From Manchester, we flew to Moscow, which Hal had first visited in 1959 as a member of the

official USA-USSR youth exchange program, for an international African Studies conference. Hal

was participating as presenter and panel co-organizer with his friend Dmitri Bondarenko,

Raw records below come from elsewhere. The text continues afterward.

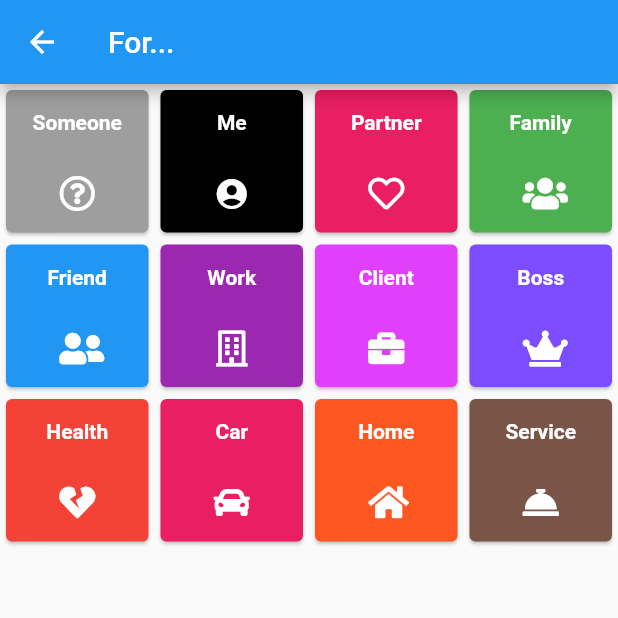
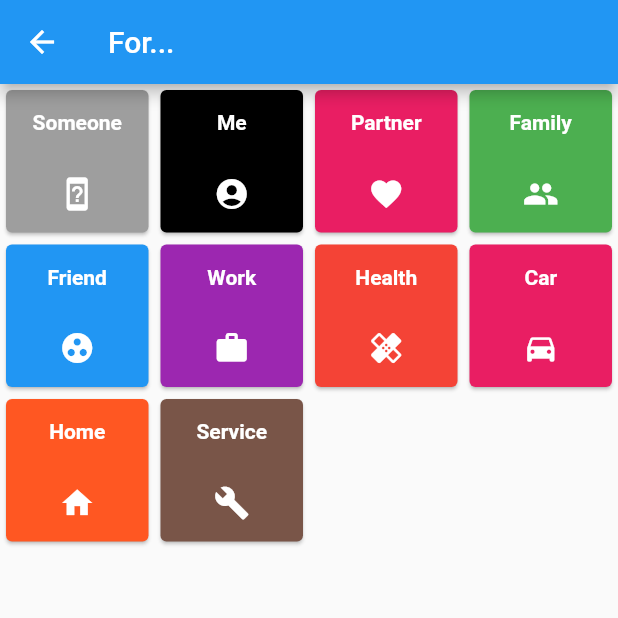
Before and after one commit to xal/flutter_fast_reminders, a Flutter app: the screen it shows after launch, after a tap on "Something", on a phone screen of 412 x 824 dp, the top half of it. Run offline on Flutter 3.47's test engine with Material 2 defaults, Android fonts, the phone set to English and light mode, and no system bars; our stand-ins replace flutter_local_notifications.

Commit message:
remove font awesome and unnecassary items 5868

```diff
--- a/lib/main.dart
+++ b/lib/main.dart
@@ -1,7 +1,7 @@
 import 'package:flutter/material.dart';
 import 'package:flutter/services.dart';
 import 'package:flutter_local_notifications/flutter_local_notifications.dart';
-import 'package:font_awesome_flutter/font_awesome_flutter.dart';
+
 
 var whoWidget;
 var whatWidget;
@@ -45,15 +45,12 @@ void main() {
   whatWidget = ReminderWidget(
     "Reminder about...",
     [
-      what(Colors.grey, FontAwesomeIcons.questionCircle, "Something"),
+      what(Colors.grey, Icons.device_unknown, "Something"),
       what(Colors.indigo, Icons.add_shopping_cart, "Buy"),
       what(blue, Icons.call, "Call"),
       what(Colors.deepPurple, Icons.message, "Message"),
-      what(Colors.teal, Icons.monetization_on, "Debt"),
       what(Colors.black, Icons.attach_money, "Pay"),
       what(Colors.cyan, Icons.help, "Help"),
-      what(pink, FontAwesomeIcons.handHoldingHeart, "Give"),
-      what(Colors.redAccent, FontAwesomeIcons.handPointer, "Get"),
       what(Colors.brown, Icons.place, "Meet"),
       what(Colors.red, Icons.date_range, "Deadline"),
       what(Colors.deepPurpleAccent, Icons.check_circle, "Check"),
@@ -62,18 +59,16 @@ void main() {
   whoWidget = ReminderWidget(
     "For...",
     [
-      who(Colors.grey, FontAwesomeIcons.questionCircle, "Someone"),
+      who(Colors.grey, Icons.device_unknown, "Someone"),
       who(Colors.black, Icons.account_circle, "Me"),
-      who(pink, FontAwesomeIcons.heart, "Partner"),
-      who(green, FontAwesomeIcons.users, "Family"),
-      who(blue, FontAwesomeIcons.userFriends, "Friend"),
-      who(Colors.purple, FontAwesomeIcons.building, "Work"),
-      who(Colors.purpleAccent, FontAwesomeIcons.briefcase, "Client"),
-      who(Colors.deepPurpleAccent, FontAwesomeIcons.crown, "Boss"),
-      who(Colors.red, FontAwesomeIcons.heartBroken, "Health"),
-      who(pink, FontAwesomeIcons.car, "Car"),
-      who(deepOrange, FontAwesomeIcons.home, "Home"),
-      who(Colors.brown, FontAwesomeIcons.conciergeBell, "Service"),
+      who(pink, Icons.favorite, "Partner"),
+      who(green, Icons.group, "Family"),
+      who(blue, Icons.group_work, "Friend"),
+      who(Colors.purple, Icons.work, "Work"),
+      who(Colors.red, Icons.healing, "Health"),
+      who(pink, Icons.directions_car, "Car"),
+      who(deepOrange, Icons.home, "Home"),
+      who(Colors.brown, Icons.build, "Service"),
     ],
   );
   whenWidget = ReminderWidget(
```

Deputy Director of Moscow’s Institute for African Research. Hal has been communicating with Russian scholars in African Studies since 1961 when the pioneering African American scholar, W.E.B Du Bois, gave him a letter of introduction to the Institute’s founding Director, I. I. Potekhin.  Update on a significant change in the financing of research on Africa in Russia: the business sector has begun to assume some financing as the Russian government pulls back its funding support. Anne, on her first visit to Russia, was able to visit the Kremlin and Red Square and other historical sights while Hal focused mostly on the conference that drew scholars from Africa, Asia, Europe, and the USA.  

 

We visited the campus of Friendship University (see photo above), established in 1960 to aid the decolonization process in Africa, Asia, and Latin America. This university has provided students with training in natural, physical, and health sciences, as well as agriculture and other technical areas that were not available to them in their home countries and elsewhere in most of the world. Our visits to the State Central Museum of the Contemporary History of Russia and a large art gallery provided us with some glimpses into the rich history of Russia.  We witnessed what seemed like a popular Putin and a busy Russian economy despite Western sanctions.  Perhaps, our biggest surprise was at the iconic Bolshoi Theater, attending the theatrically innovative Hayden opera, ALMIDA (1783).  We did not expect two things: (1) to see gay and straight couples and groups simulating sex on stage in a country well known in the USA for its puritanism, homophobia, and anti-gay laws and (2) to learn later that ALMIDA--or for that matter, no Hayden opera--has ever been staged by a major USA opera house, including the Met.